Research study takes deeper look at the role of gut microbes in the immune system
New research suggests that gut microorganisms do not merely influence immune cell function, but also support the production of immune cells that form the first line of defense against infection. By understanding the mechanisms responsible for maintaining and replacing immune cells, researchers hope to one day develop targeted therapies to support and boost immune function in humans.
Study investigators from the Regenerative Medicine Institute at Cedars-Sinai collaborated with the Mount Sinai School of Medicine and lead institution—the California Institute of Technology.
Previous research studies have evaluated the influence of gut microbes on the function of immune cells, but little had been known about their influence on the production of immune cells, a process known as hematopoiesis.
In this study, published in the journal Cell Host & Microbe, investigators found that mice lacking gut microbes were defective in immune cell production. Immune cell populations have to be maintained and replaced to ensure enough immune cells are available to fight infection. Consequently, the investigators noted that mice lacking gut microbes were more susceptible to bacterial infections.
"This work provides important clues about the role of gut microbes in supporting a healthy immune system that is capable of providing efficient protection from infection," said Helen Goodridge, PhD, collaborating author, assistant professor in the Department of Biomedical Sciences and a research scientist in the Regenerative Medicine Institute. "We now have a clearer understanding of how gut microbes influence immune cell production, which has implications for immune defense against infection."
Findings also suggest that antibiotics may have unwanted effects on the immune system by depleting gut microbes and thereby compromising immune cell production, which could make a patient more susceptible to subsequent infections. However, the data also indicate that it might be possible to prevent this effect, at least partially, by delivering microbial components along with the antibiotics to stimulate immune cell production.
"As we found true in mouse models, we also believe that depletion of gut microorganisms in humans could lead to a suppressed immune system and a higher risk of acquiring a broad range of infections and diseases," said Alberto Yáñez, PhD, collaborating author on the study and a postdoctoral scientist in the Goodridge Laboratory. "Gut microbes play very important roles in maintaining human health and this study further highlights the risks associated with the overuse of antibiotics that indiscriminately target helpful, as well as harmful, bacteria."
The rise of antibiotic-resistant superbugs, paired with a dwindling supply of effective antimicrobial drugs, has increased the threat of infectious disease and created a healthcare crisis.

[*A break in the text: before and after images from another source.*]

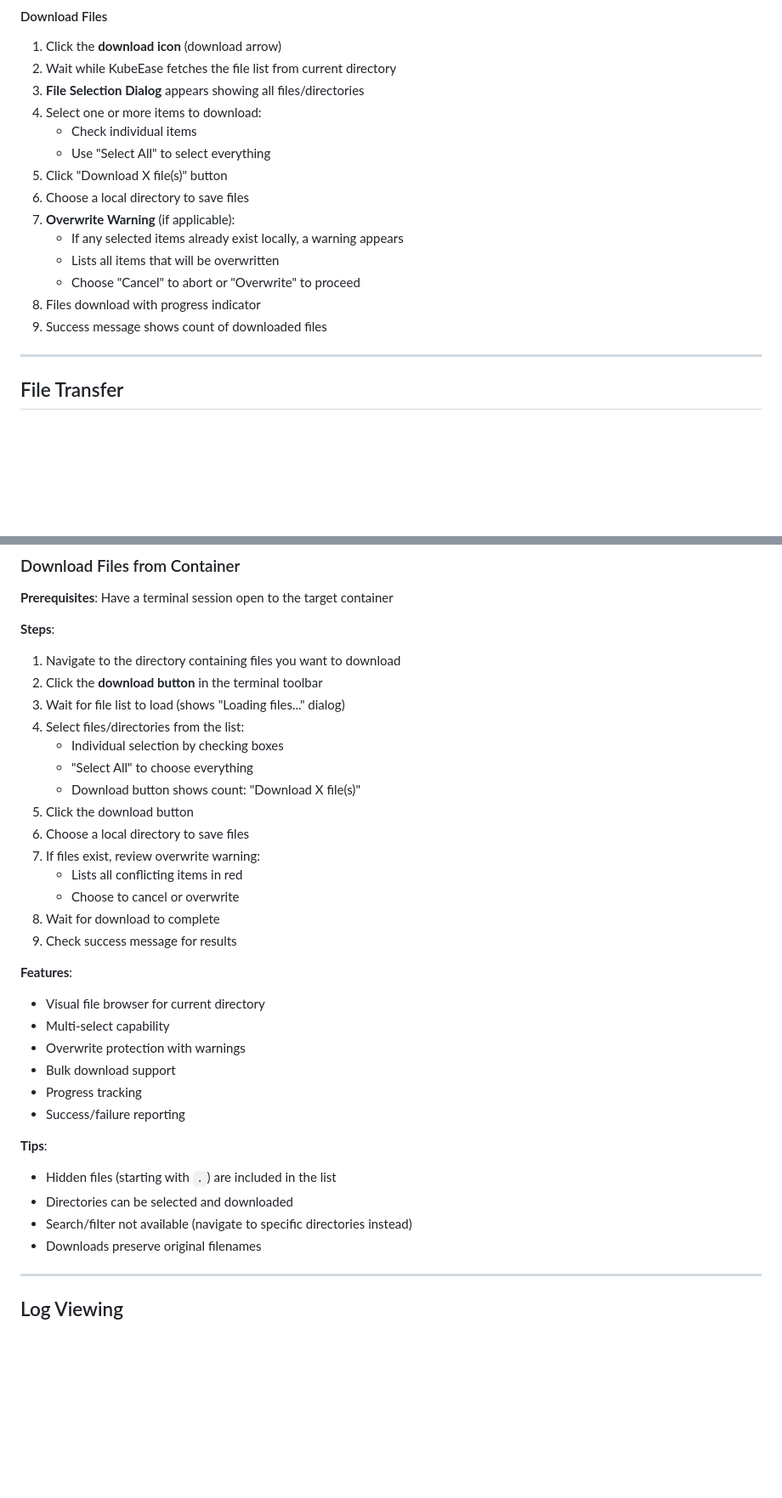
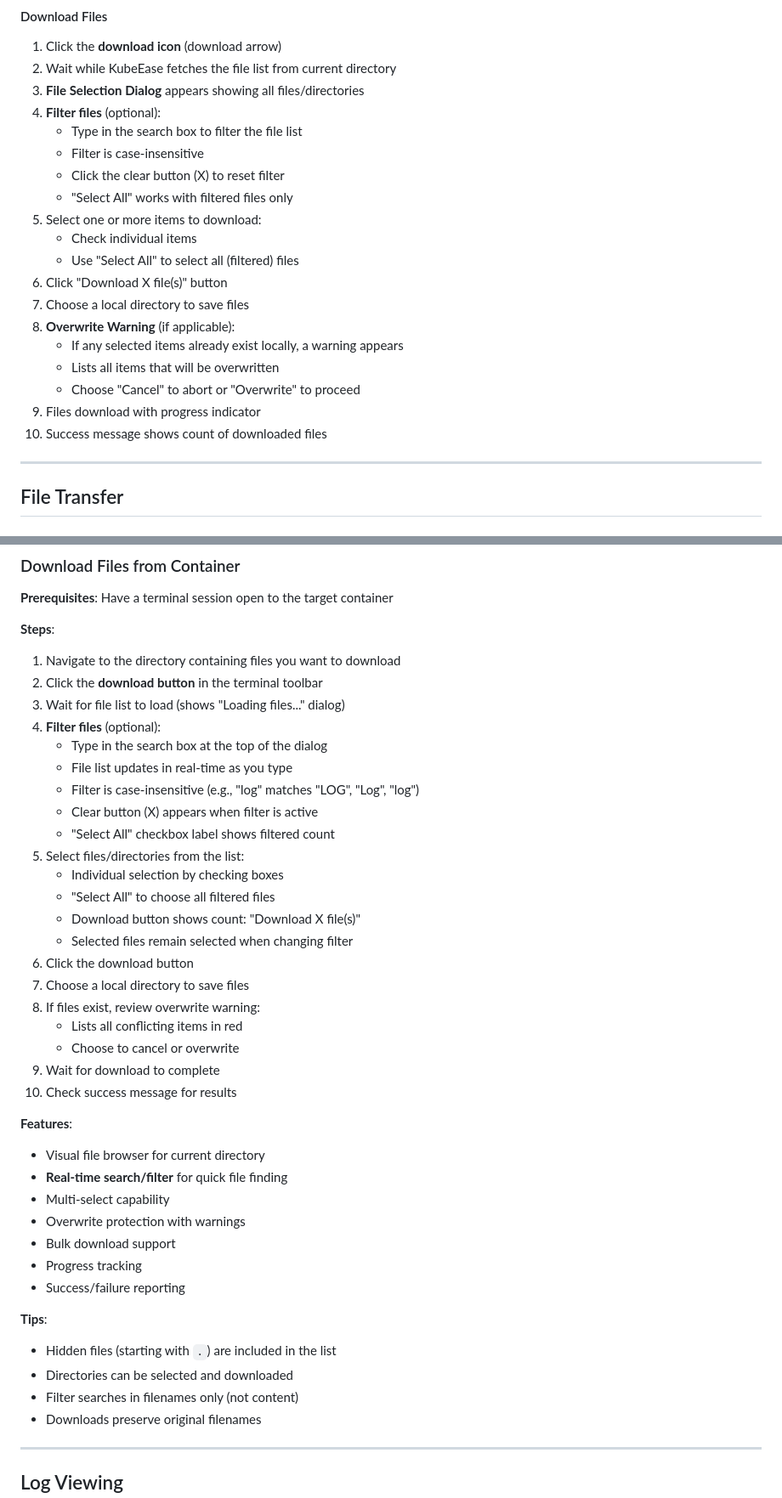
Before and after one commit to brettcodling/KubeEase, a Markdown page: USER_GUIDE.md, 2 parts joined by grey strips. Shown at 85% size. Drawn GitHub-style; blank space fills up the shorter version.

```diff
--- a/USER_GUIDE.md
+++ b/USER_GUIDE.md
@@ -275,17 +275,22 @@ The terminal includes a toolbar with the following buttons:
 1. Click the **download icon** (download arrow)
 2. Wait while KubeEase fetches the file list from current directory
 3. **File Selection Dialog** appears showing all files/directories
-4. Select one or more items to download:
+4. **Filter files** (optional):
+   - Type in the search box to filter the file list
+   - Filter is case-insensitive
+   - Click the clear button (X) to reset filter
+   - "Select All" works with filtered files only
+5. Select one or more items to download:
    - Check individual items
-   - Use "Select All" to select everything
-5. Click "Download X file(s)" button
-6. Choose a local directory to save files
-7. **Overwrite Warning** (if applicable):
+   - Use "Select All" to select all (filtered) files
+6. Click "Download X file(s)" button
+7. Choose a local directory to save files
+8. **Overwrite Warning** (if applicable):
    - If any selected items already exist locally, a warning appears
    - Lists all items that will be overwritten
    - Choose "Cancel" to abort or "Overwrite" to proceed
-8. Files download with progress indicator
-9. Success message shows count of downloaded files
+9. Files download with progress indicator
+10. Success message shows count of downloaded files
 
 ---
 
@@ -326,20 +331,28 @@ cd /var/www/html
 1. Navigate to the directory containing files you want to download
 2. Click the **download button** in the terminal toolbar
 3. Wait for file list to load (shows "Loading files..." dialog)
-4. Select files/directories from the list:
+4. **Filter files** (optional):
+   - Type in the search box at the top of the dialog
+   - File list updates in real-time as you type
+   - Filter is case-insensitive (e.g., "log" matches "LOG", "Log", "log")
+   - Clear button (X) appears when filter is active
+   - "Select All" checkbox label shows filtered count
+5. Select files/directories from the list:
    - Individual selection by checking boxes
-   - "Select All" to choose everything
+   - "Select All" to choose all filtered files
    - Download button shows count: "Download X file(s)"
-5. Click the download button
-6. Choose a local directory to save files
-7. If files exist, review overwrite warning:
+   - Selected files remain selected when changing filter
+6. Click the download button
+7. Choose a local directory to save files
+8. If files exist, review overwrite warning:
    - Lists all conflicting items in red
    - Choose to cancel or overwrite
-8. Wait for download to complete
-9. Check success message for results
+9. Wait for download to complete
+10. Check success message for results
 
 **Features**:
 - Visual file browser for current directory
+- **Real-time search/filter** for quick file finding
 - Multi-select capability
 - Overwrite protection with warnings
 - Bulk download support
@@ -349,7 +362,7 @@ cd /var/www/html
 **Tips**:
 - Hidden files (starting with `.`) are included in the list
 - Directories can be selected and downloaded
-- Search/filter not available (navigate to specific directories instead)
+- Filter searches in filenames only (not content)
 - Downloads preserve original filenames
 
 ---
```
Also changed, not shown: other parts of USER_GUIDE.md (+39 -2 lines), README.md (+8 -5 lines).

If these findings are validated in humans, researchers may herald future medical approaches to address the re-emerging crisis of infectious diseases.